Despite President Donald Trump asking the Pentagon to organize a military parade that resembled the iconic processions of France’s Bastille Day, local leaders and veterans have voiced both concern and ire over the prospects.
White House press secretary Sarah Huckabee Sanders said the president supports “America’s great service members who risk their lives every day to keep our country safe.” The parade would afford, according to Sanders, “a celebration at which all Americans can show their appreciation.”
CNBC commentator Jake Novak said that while many have weighed in against a show of military power down Pennsylvania Avenue, he understood why such an event would appeal to Trump.
“The Bastille Day parade isn’t exactly like the Nazi or Soviet military parades of the past,” Novak wrote in a Feb. 8 editorial. “The stars of the French parade aren’t the politicians or even the weapons, but the actual troops and military veterans.
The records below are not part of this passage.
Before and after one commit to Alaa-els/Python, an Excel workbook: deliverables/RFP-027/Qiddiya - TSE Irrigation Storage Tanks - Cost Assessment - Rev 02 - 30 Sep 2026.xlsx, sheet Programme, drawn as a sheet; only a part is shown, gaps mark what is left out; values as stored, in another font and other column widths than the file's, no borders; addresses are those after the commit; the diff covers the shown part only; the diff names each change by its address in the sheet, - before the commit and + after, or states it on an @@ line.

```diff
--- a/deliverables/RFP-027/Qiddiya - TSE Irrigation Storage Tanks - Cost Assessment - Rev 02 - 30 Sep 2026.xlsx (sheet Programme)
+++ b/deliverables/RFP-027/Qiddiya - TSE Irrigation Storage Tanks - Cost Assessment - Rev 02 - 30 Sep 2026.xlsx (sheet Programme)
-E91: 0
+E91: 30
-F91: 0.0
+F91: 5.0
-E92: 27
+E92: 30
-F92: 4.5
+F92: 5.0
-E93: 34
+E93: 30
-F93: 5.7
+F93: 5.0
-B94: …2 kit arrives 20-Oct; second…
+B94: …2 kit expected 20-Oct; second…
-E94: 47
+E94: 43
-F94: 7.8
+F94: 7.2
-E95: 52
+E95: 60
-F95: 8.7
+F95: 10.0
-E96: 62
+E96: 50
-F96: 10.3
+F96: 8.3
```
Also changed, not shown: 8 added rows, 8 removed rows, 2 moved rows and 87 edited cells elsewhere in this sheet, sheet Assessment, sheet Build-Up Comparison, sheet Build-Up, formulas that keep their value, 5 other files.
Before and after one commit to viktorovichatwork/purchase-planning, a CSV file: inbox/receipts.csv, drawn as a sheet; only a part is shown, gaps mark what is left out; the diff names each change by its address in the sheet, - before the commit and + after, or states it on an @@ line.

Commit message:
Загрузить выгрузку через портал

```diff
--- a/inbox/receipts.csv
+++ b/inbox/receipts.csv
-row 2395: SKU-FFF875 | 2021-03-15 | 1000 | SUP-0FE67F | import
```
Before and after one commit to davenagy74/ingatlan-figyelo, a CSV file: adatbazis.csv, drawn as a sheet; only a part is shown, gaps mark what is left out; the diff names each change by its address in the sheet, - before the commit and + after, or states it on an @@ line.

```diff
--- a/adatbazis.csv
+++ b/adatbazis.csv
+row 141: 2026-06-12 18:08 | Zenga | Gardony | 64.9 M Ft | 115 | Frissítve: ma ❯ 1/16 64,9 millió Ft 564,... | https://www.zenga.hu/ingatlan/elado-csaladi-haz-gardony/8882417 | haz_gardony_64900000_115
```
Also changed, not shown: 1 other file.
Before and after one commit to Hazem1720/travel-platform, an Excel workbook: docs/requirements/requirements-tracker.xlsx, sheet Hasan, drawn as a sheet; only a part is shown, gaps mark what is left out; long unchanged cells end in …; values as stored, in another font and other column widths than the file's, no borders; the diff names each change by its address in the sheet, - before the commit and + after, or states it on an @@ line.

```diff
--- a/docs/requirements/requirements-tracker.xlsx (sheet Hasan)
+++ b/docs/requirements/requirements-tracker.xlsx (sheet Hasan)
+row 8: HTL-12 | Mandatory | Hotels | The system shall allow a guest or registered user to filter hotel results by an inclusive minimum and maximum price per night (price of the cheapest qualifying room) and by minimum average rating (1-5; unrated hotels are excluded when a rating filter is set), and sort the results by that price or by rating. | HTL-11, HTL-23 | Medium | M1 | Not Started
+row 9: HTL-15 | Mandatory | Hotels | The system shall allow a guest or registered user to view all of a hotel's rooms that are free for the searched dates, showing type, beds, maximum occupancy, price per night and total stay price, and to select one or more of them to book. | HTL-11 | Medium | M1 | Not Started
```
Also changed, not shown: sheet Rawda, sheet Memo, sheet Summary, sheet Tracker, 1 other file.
They dominate the parade route at every turn. That’s the key to what makes copying such a spectacle such a positive for Trump.”
Many D.C.-area servicemen, however, said that the time, energy and money required to put on a massive military parade, replete with missiles and tanks, would be better exhausted on the overall health care, training, and payment of active and retired personnel.
“We are well-aware that we are loved by our nation. We fight everyday for our nation, for its citizens, and so the parade is not needed for us,” a retired Navy officer told The Informer. “There are many things that are needed at the Veterans Administration, at Disabled American Veterans, and at our local hospitals that should take precedence in showing support for us.”
A member of D.C. Mayor Muriel Bowser’s administration, Anu Rangappa, told The Washington Times that the District had not been contacted about a parade, however, “in the meantime, we do know that, just like the wall, he will have to pay for it.”
D.C. Delegate Eleanor Holmes Norton offered a far more scathing assessment of the potential parade, first tweeting on Feb. 7, “A military parade in DC would shut down the nation’s capital and waste taxpayer dollars just to feed Trump’s ego. The way to show our service members and veterans that we appreciate their service is to use the parade money to fund their health care and other services they need.”
The next day, Norton released an official statement, which said in part: “While the District of Columbia, as the nation’s capital, is proud to host grand federal celebrations, such as the inauguration, we will fight a shutdown of our city that simply assuages Trump’s desire to brag and boast in a series of tweets. No one on Earth doubts that the American military is the most powerful in the world. Unlike less powerful nations, the United States has no need to show off by strutting our soldiers and equipment to prove our strength and leadership. Instead of wasting precious taxpayer resources, the way to show our service members and veterans that we appreciate their service is to use the military parade money to fund their health care and other services they need now.”
The last U.S. military parade, in 1991, celebrated victory in the Gulf War.